■ Exercise goal
The answer must consist of each line below that contains the string "Interrupt".

■ Data to process
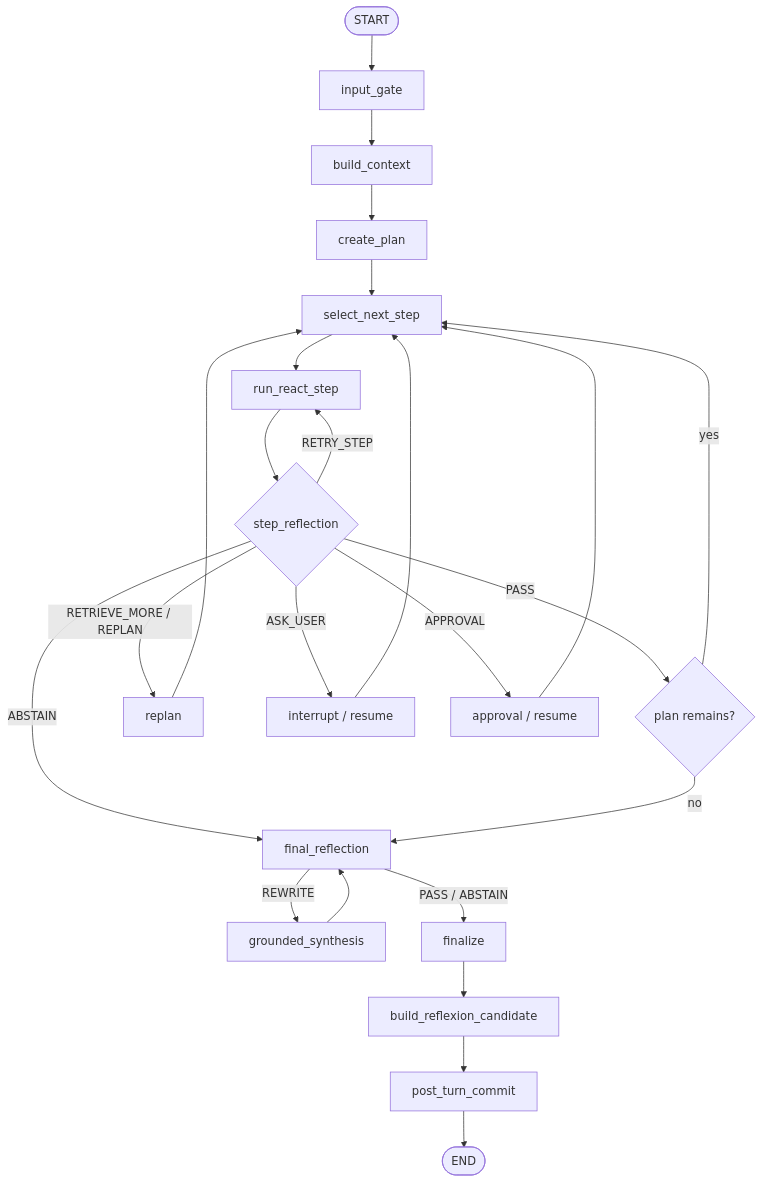
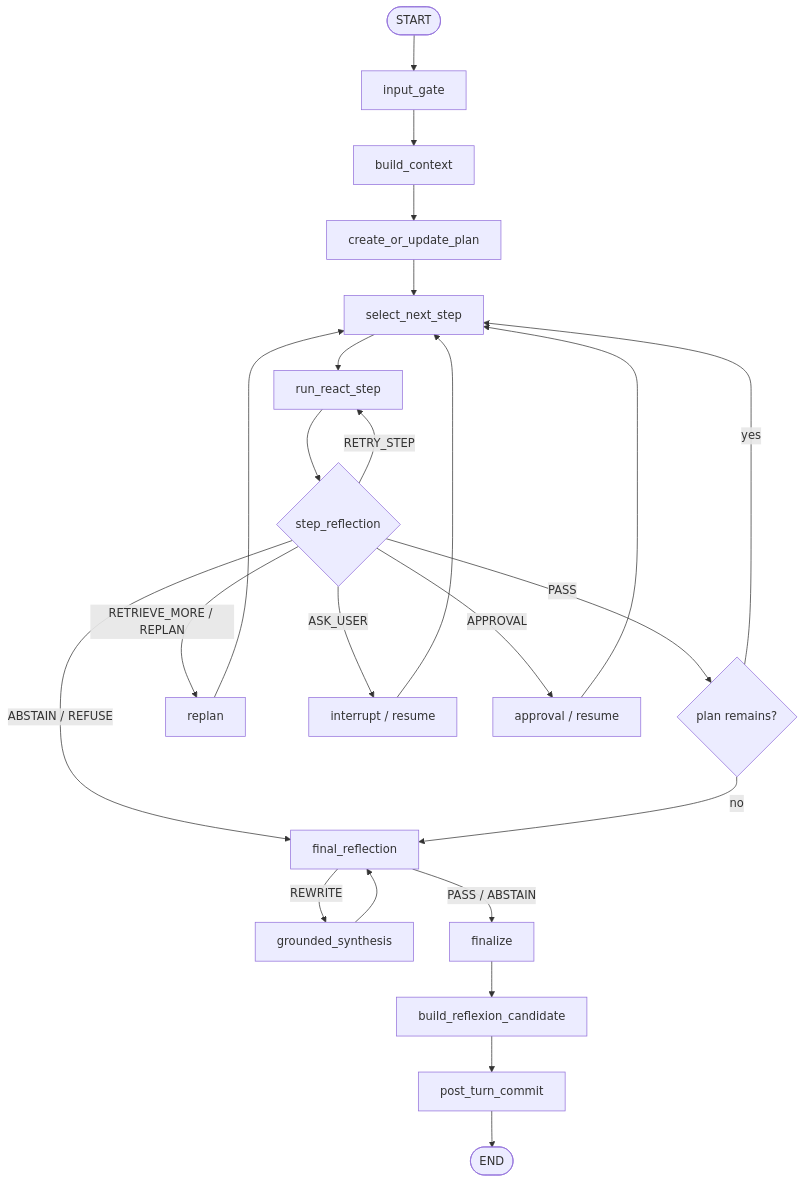
Before and after one commit to ProfessorZhi/Zuno: the second of 4 diagrams in docs/architecture/architecture.md, drawn with Mermaid. The commit also changed other lines of this file, not shown here.

Commit message:
Expand architecture into implementation-level program specification

````diff
--- a/docs/architecture/architecture.md
+++ b/docs/architecture/architecture.md
@@ -203,29 +402,29 @@
 ```mermaid
 flowchart TB
     Start([START]) --> Input[input_gate]
     Input --> Context[build_context]
-    Context --> Plan[create_plan]
+    Context --> Plan[create_or_update_plan]
     Plan --> Select[select_next_step]
     Select --> React[run_react_step]
     React --> Reflect{step_reflection}
 
     Reflect -->|PASS| More{plan remains?}
     Reflect -->|RETRY_STEP| React
     Reflect -->|RETRIEVE_MORE / REPLAN| Replan[replan]
     Reflect -->|ASK_USER| Interrupt[interrupt / resume]
     Reflect -->|APPROVAL| Approval[approval / resume]
-    Reflect -->|ABSTAIN| FinalReflect[final_reflection]
+    Reflect -->|ABSTAIN / REFUSE| FinalReflect[final_reflection]
 
     Replan --> Select
     Interrupt --> Select
     Approval --> Select
     More -->|yes| Select
     More -->|no| FinalReflect
 
     FinalReflect -->|REWRITE| Synthesis[grounded_synthesis]
     Synthesis --> FinalReflect
     FinalReflect -->|PASS / ABSTAIN| Finalize[finalize]
     Finalize --> Reflexion[build_reflexion_candidate]
     Reflexion --> Commit[post_turn_commit]
     Commit --> End([END])
 ```
````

■ Answer space
     Reflect -->|ASK_USER| Interrupt[interrupt / resume]
     Interrupt --> Select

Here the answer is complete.